§ **REQUIRED ACTION**
Check each line of the material. Copy those containing "MyHomePage".

************

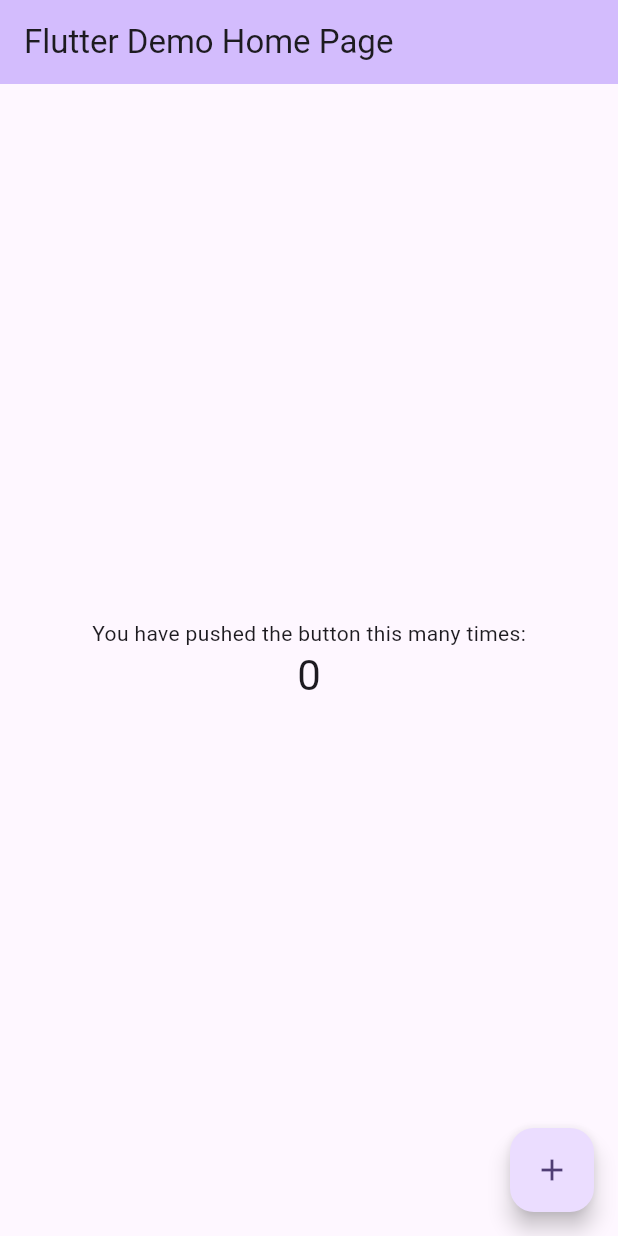
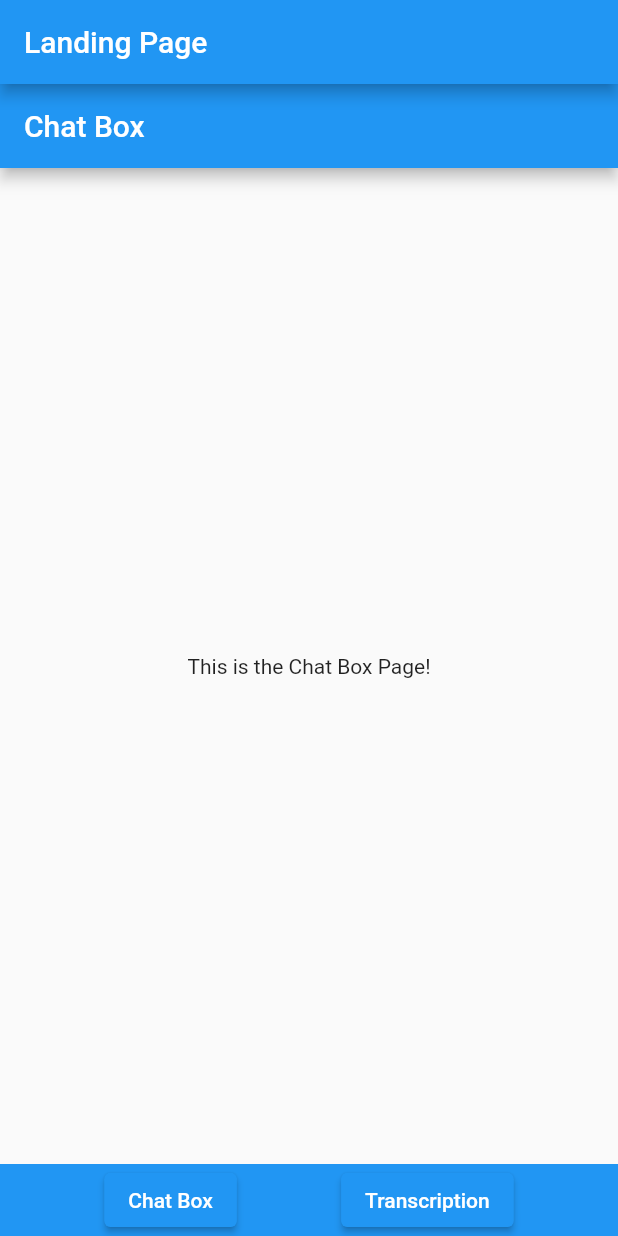
Before and after one commit to EIC-NLP/flutter-application, a Flutter app: the screen it shows after launch, on a phone screen of 412 x 824 dp. Run offline on Flutter 3.47's test engine with Material 2 defaults, Android fonts, the light colour scheme and no system bars.

Commit message:
Updated many codes

```diff
--- a/lib/main.dart
+++ b/lib/main.dart
@@ -1,125 +1,19 @@
 import 'package:flutter/material.dart';
-
+import 'package:rbc_interface/src/features/landing_page/app/landing_page.dart';
 void main() {
-  runApp(const MyApp());
+  runApp(MyApp());
 }
 
 class MyApp extends StatelessWidget {
-  const MyApp({super.key});
-
-  // This widget is the root of your application.
   @override
   Widget build(BuildContext context) {
     return MaterialApp(
-      title: 'Flutter Demo',
+      title: 'Flutter App',
       theme: ThemeData(
-        // This is the theme of your application.
-        //
-        // TRY THIS: Try running your application with "flutter run". You'll see
-        // the application has a blue toolbar. Then, without quitting the app,
-        // try changing the seedColor in the colorScheme below to Colors.green
-        // and then invoke "hot reload" (save your changes or press the "hot
-        // reload" button in a Flutter-supported IDE, or press "r" if you used
-        // the command line to start the app).
-        //
-        // Notice that the counter didn't reset back to zero; the application
-        // state is not lost during the reload. To reset the state, use hot
-        // restart instead.
-        //
-        // This works for code too, not just values: Most code changes can be
-        // tested with just a hot reload.
-        colorScheme: ColorScheme.fromSeed(seedColor: Colors.deepPurple),
-        useMaterial3: true,
+        primarySwatch: Colors.blue,
+        visualDensity: VisualDensity.adaptivePlatformDensity,
       ),
-      home: const MyHomePage(title: 'Flutter Demo Home Page'),
+      home: LandingPage(),
     );
   }
 }
-
-class MyHomePage extends StatefulWidget {
-  const MyHomePage({super.key, required this.title});
-
-  // This widget is the home page of your application. It is stateful, meaning
-  // that it has a State object (defined below) that contains fields that affect
-  // how it looks.
-
-  // This class is the configuration for the state. It holds the values (in this
-  // case the title) provided by the parent (in this case the App widget) and
-  // used by the build method of the State. Fields in a Widget subclass are
-  // always marked "final".
-
-  final String title;
-
-  @override
-  State<MyHomePage> createState() => _MyHomePageState();
-}
-
-class _MyHomePageState extends State<MyHomePage> {
-  int _counter = 0;
-
-  void _incrementCounter() {
-    setState(() {
-      // This call to setState tells the Flutter framework that something has
-      // changed in this State, which causes it to rerun the build method below
-      // so that the display can reflect the updated values. If we changed
-      // _counter without calling setState(), then the build method would not be
-      // called again, and so nothing would appear to happen.
-      _counter++;
-    });
-  }
-
-  @override
-  Widget build(BuildContext context) {
-    // This method is rerun every time setState is called, for instance as done
-    // by the _incrementCounter method above.
-    //
-    // The Flutter framework has been optimized to make rerunning build methods
-    // fast, so that you can just rebuild anything that needs updating rather
-    // than having to individually change instances of widgets.
-    return Scaffold(
-      appBar: AppBar(
-        // TRY THIS: Try changing the color here to a specific color (to
-        // Colors.amber, perhaps?) and trigger a hot reload to see the AppBar
-        // change color while the other colors stay the same.
-        backgroundColor: Theme.of(context).colorScheme.inversePrimary,
-        // Here we take the value from the MyHomePage object that was created by
-        // the App.build method, and use it to set our appbar title.
-        title: Text(widget.title),
-      ),
-      body: Center(
-        // Center is a layout widget. It takes a single child and positions it
-        // in the middle of the parent.
-        child: Column(
-          // Column is also a layout widget. It takes a list of children and
-          // arranges them vertically. By default, it sizes itself to fit its
-          // children horizontally, and tries to be as tall as its parent.
-          //
-          // Column has various properties to control how it sizes itself and
-          // how it positions its children. Here we use mainAxisAlignment to
-          // center the children vertically; the main axis here is the vertical
-          // axis because Columns are vertical (the cross axis would be
-          // horizontal).
-          //
-          // TRY THIS: Invoke "debug painting" (choose the "Toggle Debug Paint"
-          // action in the IDE, or press "p" in the console), to see the
-          // wireframe for each widget.
-          mainAxisAlignment: MainAxisAlignment.center,
-          children: <Widget>[
-            const Text(
-              'You have pushed the button this many times:',
-            ),
-            Text(
-              '$_counter',
-              style: Theme.of(context).textTheme.headlineMedium,
-            ),
-          ],
-        ),
-      ),
-      floatingActionButton: FloatingActionButton(
-        onPressed: _incrementCounter,
-        tooltip: 'Increment',
-        child: const Icon(Icons.add),
-      ), // This trailing comma makes auto-formatting nicer for build methods.
-    );
-  }
-}
--- /dev/null
+++ b/lib/routes.dart
@@ -0,0 +1,39 @@
+import 'package:flutter/material.dart';
+import 'package:rbc_interface/src/features/landing_page/app/landing_page.dart';
+import 'package:rbc_interface/src/features/chat_box/app/chat_box.dart';
+import 'package:rbc_interface/src/features/transcription/app/transcription.dart';
+
+class AppRoutes {
+  static const String landingPage = '/';
+  static const String chatBox = '/chat_box';
+  static const String transcription = '/transcription';
+}
+
+class NavigatorHelper {
+  static Route<dynamic> generateRoute(RouteSettings settings) {
+    switch (settings.name) {
+      case AppRoutes.landingPage:
+        return MaterialPageRoute(builder: (_) => LandingPage());
+      case AppRoutes.chatBox:
+        return MaterialPageRoute(builder: (_) => ChatBox());
+      case AppRoutes.transcription:
+        return MaterialPageRoute(builder: (_) => Transcription());
+      default:
+        return MaterialPageRoute(builder: (_) => UnknownRoutePage());
+    }
+  }
+}
+
+class UnknownRoutePage extends StatelessWidget {
+  @override
+  Widget build(BuildContext context) {
+    return Scaffold(
+      appBar: AppBar(
+        title: Text('Unknown Route'),
+      ),
+      body: Center(
+        child: Text('404 - Page not found'),
+      ),
+    );
+  }
+}
--- /dev/null
+++ b/lib/src/features/chat_box/app/chat_box.dart
@@ -0,0 +1,15 @@
+import 'package:flutter/material.dart';
+
+class ChatBox extends StatelessWidget {
+  @override
+  Widget build(BuildContext context) {
+    return Scaffold(
+      appBar: AppBar(
+        title: Text('Chat Box'),
+      ),
+      body: Center(
+        child: Text('This is the Chat Box Page!'),
+      ),
+    );
+  }
+}
--- /dev/null
+++ b/lib/src/features/landing_page/app/landing_page.dart
@@ -0,0 +1,53 @@
+import 'package:flutter/material.dart';
+import 'package:rbc_interface/src/features/chat_box/app/chat_box.dart';
+import 'package:rbc_interface/src/features/transcription/app/transcription.dart';
+
+class LandingPage extends StatelessWidget {
+  final PageController _pageController = PageController(initialPage: 0);
+
+  void _navigateToPage(int pageIndex) {
+    _pageController.animateToPage(
+      pageIndex,
+      duration: Duration(milliseconds: 500),
+      curve: Curves.ease,
+    );
+  }
+
+  @override
+  Widget build(BuildContext context) {
+    return Scaffold(
+      appBar: AppBar(
+        title: Text('Landing Page'),
+      ),
+      body: Column(
+        children: [
+          Expanded(
+            child: PageView(
+              controller: _pageController,
+              children: [
+                ChatBox(),
+                Transcription(),
+              ],
+            ),
+          ),
+          Container(
+            color: Colors.blue, // Change color as needed
+            child: Row(
+              mainAxisAlignment: MainAxisAlignment.spaceEvenly,
+              children: [
+                ElevatedButton(
+                  onPressed: () => _navigateToPage(0),
+                  child: Text('Chat Box'),
+                ),
+                ElevatedButton(
+                  onPressed: () => _navigateToPage(1),
+                  child: Text('Transcription'),
+                ),
+              ],
+            ),
+          ),
+        ],
+      ),
+    );
+  }
+}
--- /dev/null
+++ b/lib/src/features/transcription/app/transcription.dart
@@ -0,0 +1,15 @@
+import 'package:flutter/material.dart';
+
+class Transcription extends StatelessWidget {
+  @override
+  Widget build(BuildContext context) {
+    return Scaffold(
+      appBar: AppBar(
+        title: Text('Transcription Page'),
+      ),
+      body: Center(
+        child: Text('This is the Transcription Page!'),
+      ),
+    );
+  }
+}
--- a/pubspec.yaml
+++ b/pubspec.yaml
@@ -30,6 +30,8 @@ environment:
 dependencies:
   flutter:
     sdk: flutter
+  device_preview: ^1.0.10
+  video_player: ^2.2.5
 
 
   # The following adds the Cupertino Icons font to your application.
@@ -52,6 +54,8 @@ dev_dependencies:
 
 # The following section is specific to Flutter packages.
 flutter:
+  assets:
+    - assets/videos/sample_video.mp4
 
   # The following line ensures that the Material Icons font is
   # included with your application, so that you can use the icons in
```
Also changed, not shown: pubspec.lock, 15 other files.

************

§ **EXERCISE ANSWER**
-      home: const MyHomePage(title: 'Flutter Demo Home Page'),
-class MyHomePage extends StatefulWidget {
-  const MyHomePage({super.key, required this.title});
-  State<MyHomePage> createState() => _MyHomePageState();
-class _MyHomePageState extends State<MyHomePage> {
-        // Here we take the value from the MyHomePage object that was created by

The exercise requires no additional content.